Presentation on theme: " “New Negro” “Poet” – not a “black poet” Raised by grandmother – Louisville, Kentucky Frederick A. Cullen and his wife of Methodist Episcopal Church."— Presentation transcript:
“New Negro” “Poet” – not a “black poet” Raised by grandmother – Louisville, Kentucky Frederick A. Cullen and his wife of Methodist Episcopal Church in Harlem NYU and Harvard African Americans can write poetry as well as whites can… Warned Hughes against becoming a “racial” or “negro” poet

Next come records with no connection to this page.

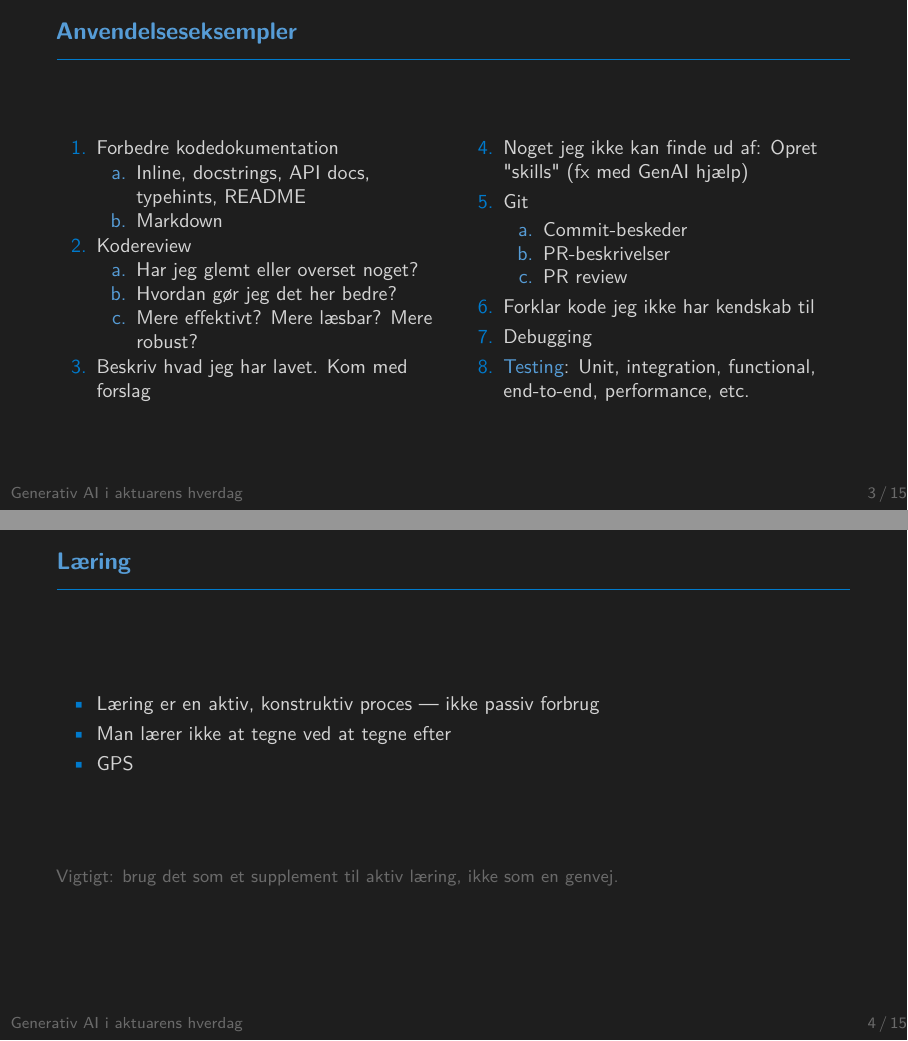
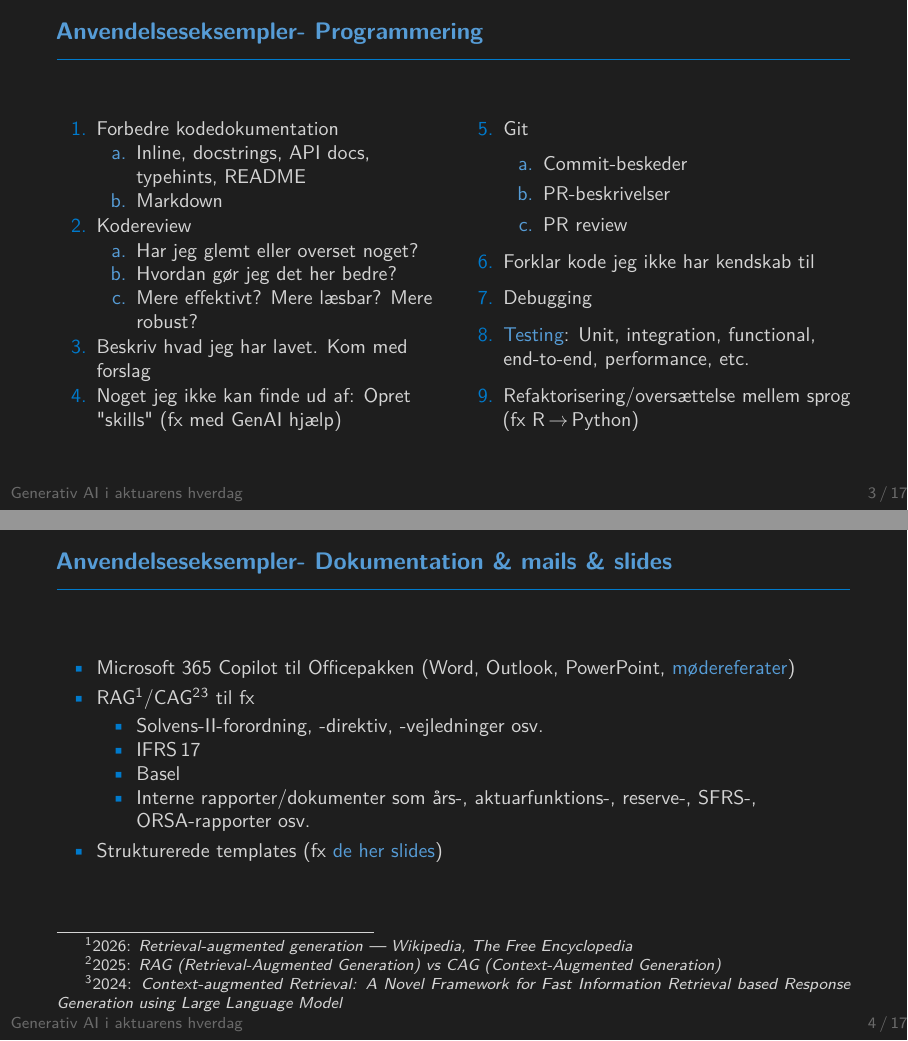
Before and after one commit to ATherkel/20260416_GenAI_ASTIN, LaTeX slides (presentation/main.tex): pages 4 and 5 of 17 before the commit and pages 4 and 5 of 19 after it, joined at a grey line. Compiled offline with pdfLaTeX.

Commit message:
Update slides: programming, docs, and learning
Clarify and expand presentation content: rename the 'Anvendelseseksempler' frame to indicate 'Programmering', add an item about refactoring/translation between languages, and introduce a new frame for documentation/mails/slides (includes MS365 Copilot, RAG/CAG and example use cases and templates). Add and restructure the 'Læring' section with a new introductory frame, reordered bullet points, added citations/footnotes (GPS study, generation effect), a recommendation block to use tools as a supplement to active learning, and a note on 'kognitiv gæld'. These changes improve clarity, examples, and references for the talk.

```diff
--- a/presentation/main.tex
+++ b/presentation/main.tex
@@ -216,7 +216,7 @@
 
 % ── Anvendelseseksempler ────────────────────────────────────────────────
 \section{Anvendelseseksempler}
-\begin{frame}{\insertsection}
+\begin{frame}{\insertsection - Programmering}
     \slidetarget
     \begin{multicols}{2}
       \begin{enumerate}[label=\textcolor{accent}{\arabic*.}]
@@ -242,22 +242,55 @@
         \item Forklar kode jeg ikke har kendskab til
         \item Debugging
         \item \textcolor{accentLight}{Testing}: Unit, integration, functional, end-to-end, performance, etc.
+        \item Refaktorisering/oversættelse mellem sprog (fx R$\,\rightarrow\,$Python)
       \end{enumerate}
     \end{multicols}
 \end{frame}
 
+\begin{frame}{\insertsection - Dokumentation \& mails \& slides}
+    \slidetarget
+      \begin{itemize}
+        \item Microsoft 365 Copilot til Officepakken (Word, Outlook, PowerPoint, \textcolor{accentLight}{mødereferater})
+        \item RAG\citesource{enwiki:1347150608}%
+          /CAG%
+            \citesource{medium:enuragrana.anu}%
+            \citesource{ganesh2024contextaugmentedretrievalnovelframework}
+              til fx
+          \begin{itemize}
+            \item Solvens-II-forordning, -direktiv, -vejledninger osv.
+            \item IFRS\,17
+            \item Basel
+            \item Interne rapporter/dokumenter som års-, aktuarfunktions-, reserve-, SFRS-, ORSA-rapporter osv.
+          \end{itemize}
+        \item Strukturerede templates (fx \textcolor{accentLight}{de her slides})
+      \end{itemize}
+\end{frame}
+
 \section{Læring}
 \begin{frame}{\insertsection}
+Hvad er læring, og hvordan foregår det? Og hvorfor er det relevant?
+
+\textcolor{accentLight}{Vi er jo færdiguddannede?}
+\end{frame}
+
+\begin{frame}{\insertsection}
   \slidetarget
+  Læring er en \textcolor{yellow}{aktiv}, \textcolor{yellow}{konstruktiv} proces — ikke passiv forbrug
   \begin{itemize}
-    \item Læring er en aktiv, konstruktiv proces — ikke passiv forbrug
-    \item Man lærer ikke at tegne ved at tegne efter
-    \item GPS
+    \item Tegne efter
+    \item GPS\footnote{
+      \href{https://www.nature.com/articles/s41598-020-62877-0}
+      {2020: Habitual use of GPS negatively impacts spatial memory during self-guided navigation}}
+    \item \emph{Jeg lærer bedst ved at skrive ting ned\/}\footnote{%
+      \href{https://psycnet.apa.org/doiLanding?doi=10.1037\%2F0278-7393.4.6.592}
+    {1978: The generation effect: Delineation of a phenomenon.}}
   \end{itemize}
 
   \vfill
-  {\small\textcolor{dimmed}{%
-    Vigtigt: brug det som et supplement til aktiv læring, ikke som en genvej.}}
+  \begin{block}{Opfordring:}
+    Brug det som et supplement til aktiv læring, ikke som en genvej.
+    Hvor læring \textcolor{accentLight}{ikke} er nødvendigt: Giv den gas.
+  \end{block}
 \end{frame}
 
 
```
Also changed, not shown: presentation/main.tex (2 more changed lines).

1. What similes does Cullen use in the first and second stanzas? Why did he use those similes? 2. What image of human isolation and self-sufficiency does the speaker introduce in the third stanza, and what is his view of it? 3. What point does the speaker make about joy in the fourth stanza? How does the speaker contrast this point to the effect of sorrow? 4. What comparisons are introduced in the last stanza? Why might Cullen have selected those particular comparisons? 5. In this poem, Cullen personifies the emotions of joy and sorrow. What might be the purpose of this personification? Is it effective? Explain. 6. Racism is not specifically mentioned in the poem. What attitude about racism can be inferred from the poem?